Rockwell Hardness Test
Definition - What does Rockwell Hardness Test mean?
The Rockwell hardness test is the most employed hardness test method. It is used on all kinds of metals, except in situations where the surface conditions and metal structure would produce high variations.
This test takes measurements of the permanent depth indentation caused by a load or force on a particular indenter.
Corrosionpedia explains Rockwell Hardness Test
The Rockwell hardness test is performed primarily through a test force, more commonly known as a minor load or preload. This is applied to a specific sample with the help of an indenter. This reflects the reference, or zero, finish. Once the minor load step is finished, the application of extra load is applied in order to achieve the necessary test load.
After the force has been applied, it is withheld at a pre-determined period to permit elastic recovery. Then, the major load undergoes release and the resulting position is measured against the preload position. The depth indentation variance is also measured between the values of the major load and preload. The distance obtained is then transformed into a hardness digit. There are many scales symbolized by one letter and this utilizes various indenters or loads. The result appears like "HRA," where A is regarded as the scale. Essentially, a harder substance is indicated by a higher letter.
The most widely used indenter is the diamond cone, which can measure the hardness of carbides and steel at 120 degrees. Other materials, especially softer ones, are gauged with the use of tungsten carbide rounds. The test force and indenter together account for the Rockwell scale.
The main advantage of the Rockwell hardness test is that it can display direct hardness values. This prevents tiresome calculations that may be encountered in other techniques used to measure hardness. This method is commonly used in metallurgy and engineering. This test is widely used because of its:
- Small indentation area
In order to obtain accurate readings, the test material should have a thickness that is 10 times the indentation depth.

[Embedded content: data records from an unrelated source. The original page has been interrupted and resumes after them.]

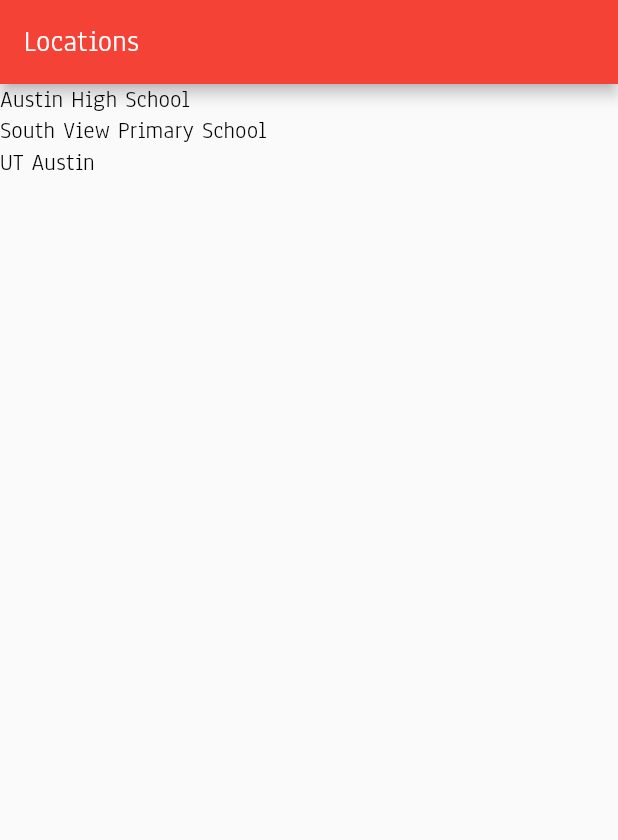
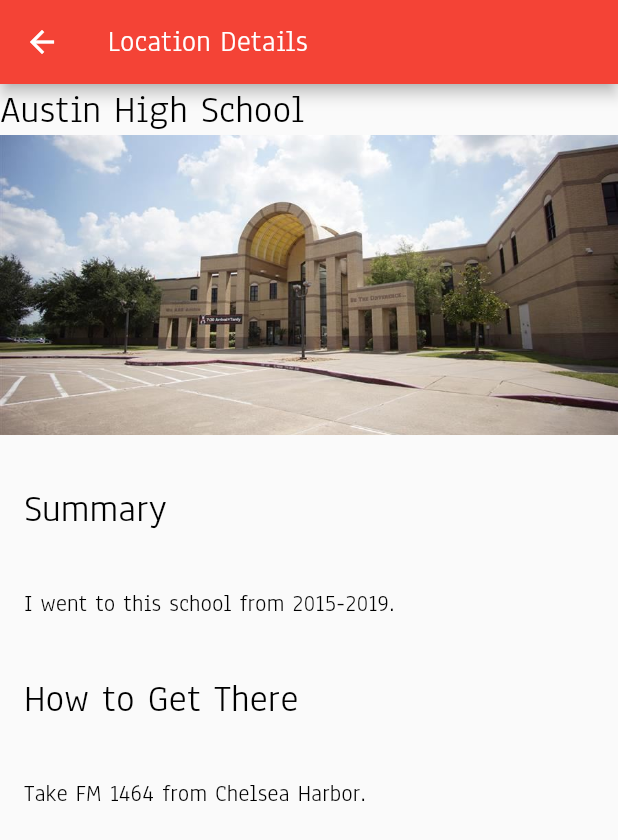
Before and after one commit to mayankdaruka/FlutterTest, a Flutter app: the screen it shows after launch, after a tap on "Austin High School", on a phone screen of 412 x 824 dp. Shown: the top 840 px of the screen. Run offline on Flutter 3.47's test engine with Material 2 defaults, Android fonts, the phone set to English and light mode, and no system bars.

Commit message:
generatedRoutes navigation changes

```diff
--- /dev/null
+++ b/lib/locationdetail.dart
@@ -0,0 +1,31 @@
+import 'package:flutter/material.dart';
+import "textsection1.dart";
+import "models/location.dart";
+import "imagebanner.dart";
+
+class LocationDetail extends StatelessWidget {
+  final int _locationID;
+
+  LocationDetail(this._locationID);
+
+  @override
+  Widget build(BuildContext context) {
+    // Usually DON'T PUT THIS IN BUILD BECAUSE IT IS CALLED MULTIPLE TIMES (LIKE RENDER)
+    final location = Location.fetchByID(_locationID);
+    return Scaffold(
+        appBar: AppBar(
+          title: Text("Location Details"),
+        ),
+        body: Column(
+          mainAxisAlignment: MainAxisAlignment.start,
+          crossAxisAlignment: CrossAxisAlignment.stretch,
+          // Cascade notation, takes given item and lets you run a function against it/make an assignment
+          children: <Widget>[Text(location.name, style: Theme.of(context).textTheme.headline1), ImageBanner(location.imagePath)]..addAll(textSections(location)),
+      ),
+    );
+  }
+
+  List<Widget> textSections(Location location) {
+    return location.facts.map((fact) => TextSection(fact.title, fact.text)).toList();
+  }
+}
--- a/lib/locationlisting.dart
+++ b/lib/locationlisting.dart
@@ -1,4 +1,5 @@
 import 'package:flutter/material.dart';
+import 'package:sampleproject/main.dart';
 import 'models/location.dart';
 
 class LocationList extends StatelessWidget {
@@ -11,7 +12,7 @@ class LocationList extends StatelessWidget {
       ),
       body: ListView(
         children: locations.map((location) => GestureDetector(
-          child: Text(location.name, style: Theme.of(context).textTheme.subtitle),
+          child: Text(location.name, style: Theme.of(context).textTheme.headline1),
           onTap: () => _onLocationTap(context, location.id),
         )).toList(),
       ),
@@ -21,7 +22,7 @@ class LocationList extends StatelessWidget {
   // If it is void you can just remove the void keyword
   void _onLocationTap(BuildContext context, int locationID) {
     // Navigate to a new screen
-
+    Navigator.pushNamed(context, LocationDetailRoute, arguments: {"id": locationID});
   }
 
 }
--- a/lib/main.dart
+++ b/lib/main.dart
@@ -4,6 +4,10 @@ import 'items.dart';
 import 'navigation.dart';
 import 'style.dart';
 import 'locationlisting.dart';
+import 'locationdetail.dart';
+
+const LocationsRoute = '/';
+const LocationDetailRoute = '/locationdetail';
 
 void main() => runApp(MyApp());
 
@@ -13,34 +17,46 @@ class MyApp extends StatelessWidget {
   Widget build(BuildContext context) {
     return MaterialApp(
       title: 'Flutter Demo',
+      // home: LocationList(),
+      // initialRoute: '/',
       // Good for simple applications, but a lot of shortcomings
-      routes: {
-        // '/': (context) => firstScreen(),
-        // '/second': (context) => secondScreen()
-      },
+      // PROBLEM: CANNOT PASS DYNAMIC PARAMETERS
+      // routes: {
+      //   '/': (context) => LocationList(),
+      //   '/second': (context) => secondScreen()
+      // },
+      onGenerateRoute: _routes(),
       theme: ThemeData(
-        // This is the theme of your application.
-        //
-        // Try running your application with "flutter run". You'll see the
-        // application has a blue toolbar. Then, without quitting the app, try
-        // changing the primarySwatch below to Colors.green and then invoke
-        // "hot reload" (press "r" in the console where you ran "flutter run",
-        // or simply save your changes to "hot reload" in a Flutter IDE).
-        // Notice that the counter didn't reset back to zero; the application
-        // is not restarted.
         appBarTheme: AppBarTheme(
-          textTheme: TextTheme(title: AppBarTextStyle)
+          textTheme: TextTheme(headline6: AppBarTextStyle)
         ),
         textTheme: TextTheme(
-          title: TitleTextStyle,
-          subtitle: Body1TextStyle,
+          headline1: TitleTextStyle,
+          headline2: Body1TextStyle,
         ),
         primarySwatch: Colors.red,
       ),
       // home: MyHomePage(title: 'Flutter Demo Home Page'),
       // home: Navigation(),
-      home: LocationList(),
     );
+  }
+
+  RouteFactory _routes() {
+    return (settings) {
+      final Map<String, dynamic> arguments = settings.arguments;
+      Widget screen;
+      switch (settings.name) {
+        case LocationsRoute:
+          screen = LocationList();
+          break;
+        case LocationDetailRoute:
+          screen = LocationDetail(arguments['id']);
+          break;
+        default:
+          return null;
+      }
+      return MaterialPageRoute(builder: (BuildContext context) => screen);
+    };
   }
 }
 
@@ -94,20 +110,6 @@ class _MyHomePageState extends State<MyHomePage> {
         // Center is a layout widget. It takes a single child and positions it
         // in the middle of the parent.
         child: Column(
-          // Column is also a layout widget. It takes a list of children and
-          // arranges them vertically. By default, it sizes itself to fit its
-          // children horizontally, and tries to be as tall as its parent.
-          //
-          // Invoke "debug painting" (press "p" in the console, choose the
-          // "Toggle Debug Paint" action from the Flutter Inspector in Android
-          // Studio, or the "Toggle Debug Paint" command in Visual Studio Code)
-          // to see the wireframe for each widget.
-          //
-          // Column has various properties to control how it sizes itself and
-          // how it positions its children. Here we use mainAxisAlignment to
-          // center the children vertically; the main axis here is the vertical
-          // axis because Columns are vertical (the cross axis would be
-          // horizontal).
           mainAxisAlignment: MainAxisAlignment.center,
           children: <Widget>[
             Text(
--- a/lib/models/location.dart
+++ b/lib/models/location.dart
@@ -7,7 +7,20 @@ class Location {
   final List<LocationFact> facts;
   Location(this.id, this.name, this.imagePath, this.facts);
 
-    static List<Location> fetchAll() {
+  static Location fetchByID(int locationID) {
+    // Fetch all locations, iterate through them, and when
+    // we find location with correct ID we return them
+    List<Location> locations = Location.fetchAll();
+    for (var i = 0; i < locations.length; i++) {
+      if (locations[i].id == locationID) {
+        return locations[i];
+        // Use map for better efficiency
+      }
+    }
+    return null;
+  }
+
+  static List<Location> fetchAll() {
     return [
       Location(1, "Austin High School", "assets/images/ahs.jpg", [LocationFact("Summary", "I went to this school from 2015-2019."),
       LocationFact("How to Get There", "Take FM 1464 from Chelsea Harbor.")]),
--- a/lib/navigation.dart
+++ b/lib/navigation.dart
@@ -27,7 +27,7 @@ class Navigation extends StatelessWidget {
           children: <Widget>[
             Column(
               // Cascade notation, takes given item and lets you run a function against it/make an assignment
-              children: <Widget>[Text(location.name, style: Theme.of(context).textTheme.title), ImageBanner(location.imagePath)]..addAll(textSections(location)),
+              children: <Widget>[Text(location.name, style: Theme.of(context).textTheme.headline1), ImageBanner(location.imagePath)]..addAll(textSections(location)),
             ),
             TextSection("Camera Icon", "Just a small paragraph to test this out and see if it's right part 2."),
             TextSection("Comment Icon", "Just a small paragraph to test this out and see if it's right part 3.")
--- a/lib/textsection1.dart
+++ b/lib/textsection1.dart
@@ -15,11 +15,11 @@ class TextSection extends StatelessWidget {
       children: <Widget>[
         Container(
           padding: const EdgeInsets.fromLTRB(padding, 32.0, padding, 4.0),
-          child: Text(_title, style: Theme.of(context).textTheme.title,),
+          child: Text(_title, style: Theme.of(context).textTheme.headline1,),
         ),
         Container(
           padding: const EdgeInsets.fromLTRB(padding, 32.0, padding, 4.0),
-          child: Text(_body, style: Theme.of(context).textTheme.subtitle,),
+          child: Text(_body, style: Theme.of(context).textTheme.headline2,),
         )
       ],
     );
```
Also changed, not shown: pubspec.lock.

Readings should also occur at a perpendicular or flat surface, since convex surfaces may result in lower readings. In such cases, correction factors for convex surfaces may be used.